If you don’t plan on displaying your taxidermy in your home, you may be wondering what to do with it. Some people find taxidermy an attractive way to decorate their homes, while others prefer the kitsch factor. It all depends on your personal taste. If you are a fan of classic taxidermy, you might want to look at the pieces at Brimfield, a Chicago taxidermy shop. Here, you can find mounts of deer heads and slick trophy fish on display. Antique plaid blankets and retro mid-century furnishings are also available to help you decorate your home.
Ethics of taxidermy
The term “ethical taxidermy” has many meanings. For some people, it means that the animals were not killed specifically for the mount, but were still preserved in taxidermy. This term can include a wide range of sources, including roadkill, by-products of culling, and pest-control salvages. Others see ethical taxidermy as anything that does not harm the animal or contribute to its overpopulation.
Historically, hunting and trapping have been used for food or to control pests. While most indigenous peoples continue to kill animals for food and pest control, western civilizations have industries dedicated to eradicating entire species and their parts. This is not sustainable. Rather, taxidermists should be more mindful of their impact on the environment. While there are several ethical considerations associated with collecting animal parts, it is best to keep in mind that the ethics of unwanted taxidermy is a complex subject.
Techniques for taxidermy
Pests and insects can cause decay in taxidermy. Several common pests attack taxidermy and cause a significant amount of damage. These pests include moths, rodents, and dermestid beetles. Beetles are particularly damaging, burrowing deep into taxidermy and eating its keratin elements. Infestations and decay are best dealt with by a qualified conservator. To prevent further damage to your taxidermy, be sure to use a dust-shield spray.
The taxidermists at the Fine Art Restoration Company specialize in dealing with all types of eclectic items, including stuffed animals, paintings, and antiques. Whether you have a taxidermy collection in your home or want to sell an old, unwanted piece, our team of conservators will be able to help you deal with this problem and salvage your valuable pieces. While taxidermy is an art form, it’s also an expression of a person’s feelings about death. Although most taxidermists today do not kill animals, it still maintains an air of mystery and reverence for their work. This is not the case in Victorian times, when taxidermists used arsenic soap to preserve animal parts. However, the internet and the widespread use of color photography have contributed to a resurgence of this discipline.

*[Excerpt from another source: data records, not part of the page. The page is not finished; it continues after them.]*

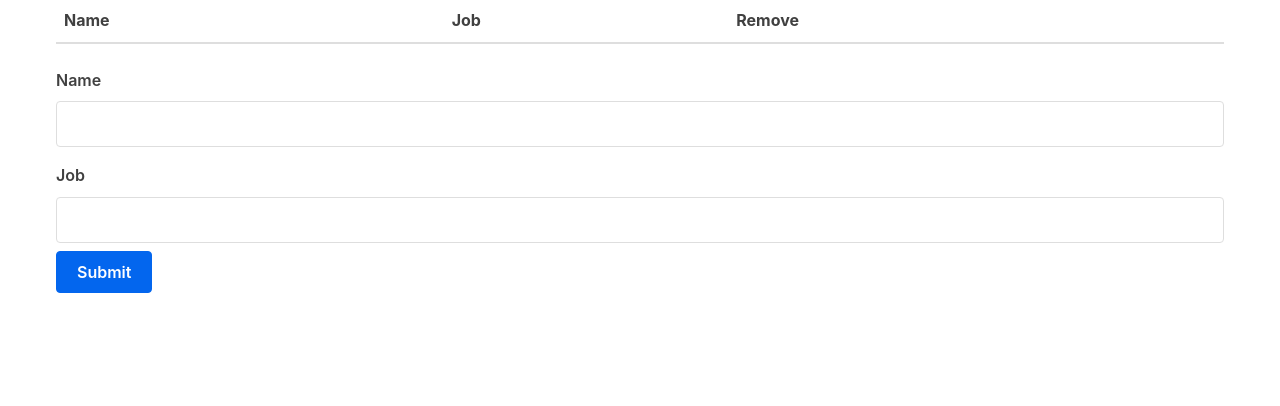
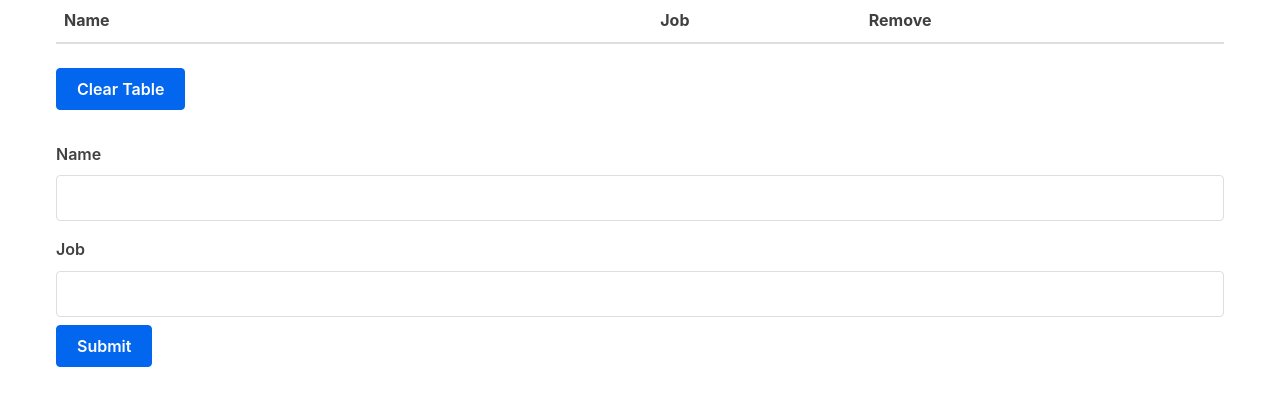
Before and after one commit to tbiehle/cs_307, a React (Vite) app in the folder packages/react-frontend/: page / in a window 1280 px wide. Shown: the top 406 px of the page. Built offline with nearby package versions, Linux system fonts and the light colour scheme.

Commit message:
added button to clear job table

```diff
--- a/packages/react-frontend/src/Table.jsx
+++ b/packages/react-frontend/src/Table.jsx
@@ -35,6 +35,14 @@ function TableBody(props) {
    );
 }
 
+function ClearButton(props) {
+  return (
+    <button onClick={() => props.clearTable()}>
+      Clear Table
+    </button>
+  )
+}
+
 function Table(props) {
   return (
     <table>
@@ -43,6 +51,8 @@ function Table(props) {
         characterData={props.characterData}
         removeCharacter={props.removeCharacter}
       />
+      <p/>
+      <ClearButton clearTable = {props.clearTable} />
     </table>
 );
 }
```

Practicing taxidermy without a license
Practicing taxidermy without a proper license is a violation of the laws governing the industry. The practice of mounting an animal, such as a deer, requires a special license. It is illegal to perform some procedures without a license, such as antler mounting, skull cleaning, and the like. If you are charged with this offense, you must seek legal advice and follow the law to avoid a criminal record.
A license is required for a licensed taxidermist in Pennsylvania. In order to practice taxidermy, an individual must first obtain a license from the Pennsylvania Department of Agriculture and Consumer Protection. The commissioner may issue a license to a citizen who meets the requirements. To obtain a license, an individual must submit a list of his employees. Employees must list their names and the dates they received the birds they mount. The number of birds and species are also required.
Sustainability of taxidermy
The sustainable sourcing of animal specimens is a growing trend in the taxidermy industry. Ethical taxidermy is often the result of an animal lover’s passion for preserving the natural world. It ensures that the entire body of an animal is used, rather than sacrificing parts that don’t add value. Ethical taxidermy is often considered to be more environmentally friendly than traditional methods, as the animal’s body has been properly used rather than disposed of.
The popularity of taxidermy is growing, in part because of the visibility of the artists who create these beautiful works. Innamorato and Anantharaman believe this popularity is largely due to the inherent disconnect between humans and nature. Taxidermy is accessible and attractive, which contributes to the appeal. Despite the societal challenges that face the industry, the creative aspect of the trade remains undiminished. And with its inherent appeal, it’s hard to deny that it’s an art.